Stored dataset items

┌────────

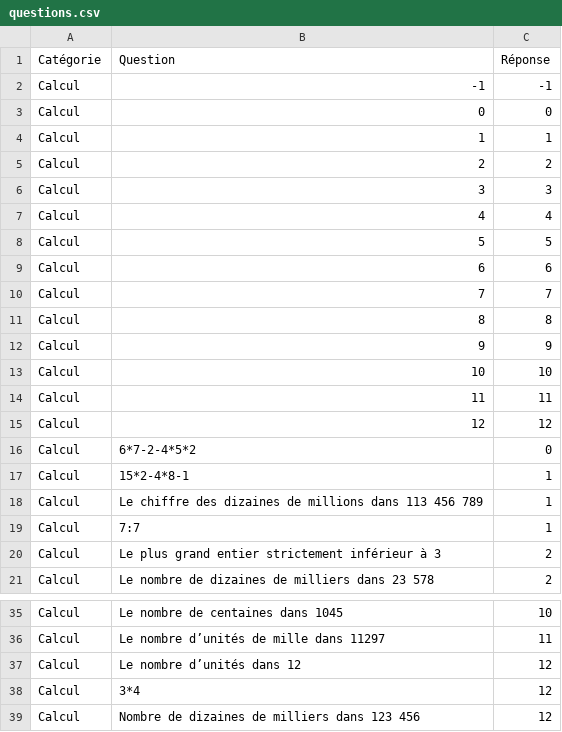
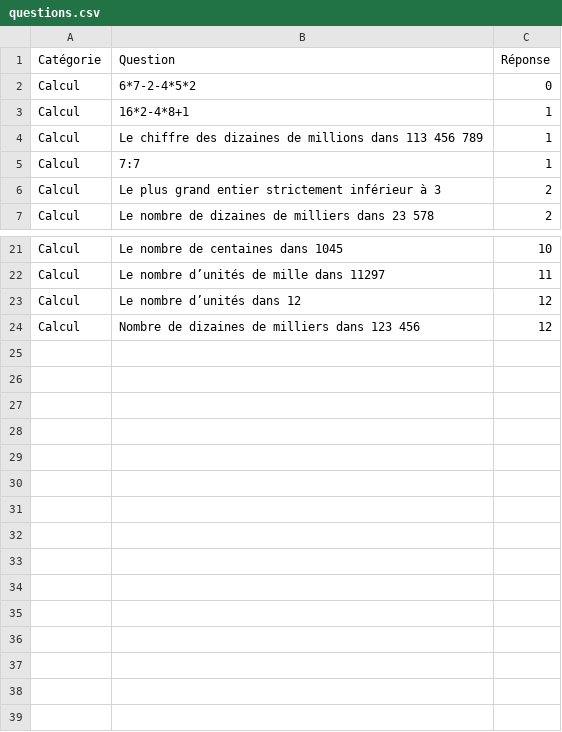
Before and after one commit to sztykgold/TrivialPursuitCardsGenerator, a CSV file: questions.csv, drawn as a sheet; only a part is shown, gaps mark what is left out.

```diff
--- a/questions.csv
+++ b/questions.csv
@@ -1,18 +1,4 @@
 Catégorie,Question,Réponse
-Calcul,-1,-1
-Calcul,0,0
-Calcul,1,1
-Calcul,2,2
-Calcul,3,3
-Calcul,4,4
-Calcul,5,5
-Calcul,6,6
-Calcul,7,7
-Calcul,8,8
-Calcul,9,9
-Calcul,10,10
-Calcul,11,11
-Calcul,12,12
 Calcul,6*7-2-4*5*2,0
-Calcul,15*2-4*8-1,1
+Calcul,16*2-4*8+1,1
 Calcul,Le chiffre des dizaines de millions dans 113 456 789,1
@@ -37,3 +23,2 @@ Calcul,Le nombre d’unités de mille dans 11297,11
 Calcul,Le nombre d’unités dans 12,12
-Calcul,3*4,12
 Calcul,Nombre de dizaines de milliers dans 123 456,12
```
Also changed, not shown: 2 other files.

└────────
┌────────

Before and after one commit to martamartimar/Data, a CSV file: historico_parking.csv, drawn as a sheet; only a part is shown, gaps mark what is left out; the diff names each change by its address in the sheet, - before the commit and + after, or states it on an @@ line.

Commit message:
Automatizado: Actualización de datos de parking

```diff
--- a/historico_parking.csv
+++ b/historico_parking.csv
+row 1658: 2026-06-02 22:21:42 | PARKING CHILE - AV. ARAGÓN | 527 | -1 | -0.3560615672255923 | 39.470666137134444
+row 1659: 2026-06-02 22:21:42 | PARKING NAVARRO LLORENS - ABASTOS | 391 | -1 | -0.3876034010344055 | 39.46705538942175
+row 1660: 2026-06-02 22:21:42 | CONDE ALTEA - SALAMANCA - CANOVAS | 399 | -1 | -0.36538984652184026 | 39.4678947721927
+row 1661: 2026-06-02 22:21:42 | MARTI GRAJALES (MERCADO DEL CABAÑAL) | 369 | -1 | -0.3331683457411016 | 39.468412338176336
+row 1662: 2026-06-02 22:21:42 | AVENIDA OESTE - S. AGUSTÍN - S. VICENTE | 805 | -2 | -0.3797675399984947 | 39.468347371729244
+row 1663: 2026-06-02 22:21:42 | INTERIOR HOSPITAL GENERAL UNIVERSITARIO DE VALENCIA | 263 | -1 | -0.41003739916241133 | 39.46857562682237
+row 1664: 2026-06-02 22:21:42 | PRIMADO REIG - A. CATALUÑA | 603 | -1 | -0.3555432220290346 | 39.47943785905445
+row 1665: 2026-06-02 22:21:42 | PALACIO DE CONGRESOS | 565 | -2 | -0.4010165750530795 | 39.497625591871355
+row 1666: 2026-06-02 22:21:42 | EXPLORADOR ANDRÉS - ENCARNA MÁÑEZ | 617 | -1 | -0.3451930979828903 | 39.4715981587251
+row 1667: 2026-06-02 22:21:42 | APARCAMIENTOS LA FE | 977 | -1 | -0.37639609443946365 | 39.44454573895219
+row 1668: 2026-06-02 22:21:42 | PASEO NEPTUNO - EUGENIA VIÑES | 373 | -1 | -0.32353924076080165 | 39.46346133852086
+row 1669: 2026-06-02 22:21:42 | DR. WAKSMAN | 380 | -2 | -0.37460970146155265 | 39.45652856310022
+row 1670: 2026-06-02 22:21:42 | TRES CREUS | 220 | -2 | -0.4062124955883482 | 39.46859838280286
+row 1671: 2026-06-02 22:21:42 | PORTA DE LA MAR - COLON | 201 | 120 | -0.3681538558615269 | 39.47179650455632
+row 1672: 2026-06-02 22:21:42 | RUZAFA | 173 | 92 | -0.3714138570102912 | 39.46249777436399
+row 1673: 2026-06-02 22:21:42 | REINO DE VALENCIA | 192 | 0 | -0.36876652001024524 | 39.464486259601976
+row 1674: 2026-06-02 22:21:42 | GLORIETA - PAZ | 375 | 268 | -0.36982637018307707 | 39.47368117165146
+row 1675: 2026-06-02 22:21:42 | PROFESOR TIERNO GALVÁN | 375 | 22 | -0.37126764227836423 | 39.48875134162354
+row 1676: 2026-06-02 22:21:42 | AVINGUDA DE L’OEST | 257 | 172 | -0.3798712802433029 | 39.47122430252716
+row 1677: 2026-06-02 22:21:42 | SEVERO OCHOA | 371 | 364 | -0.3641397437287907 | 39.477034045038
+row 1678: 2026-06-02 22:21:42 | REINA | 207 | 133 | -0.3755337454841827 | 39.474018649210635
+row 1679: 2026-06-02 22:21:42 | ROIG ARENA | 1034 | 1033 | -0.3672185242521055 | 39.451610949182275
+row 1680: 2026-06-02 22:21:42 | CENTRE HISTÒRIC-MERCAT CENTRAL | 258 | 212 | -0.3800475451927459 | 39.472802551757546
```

└────────

> What you need to do
Return the number of lines in the data above that include the word "questions", and nothing else.

> Written response
3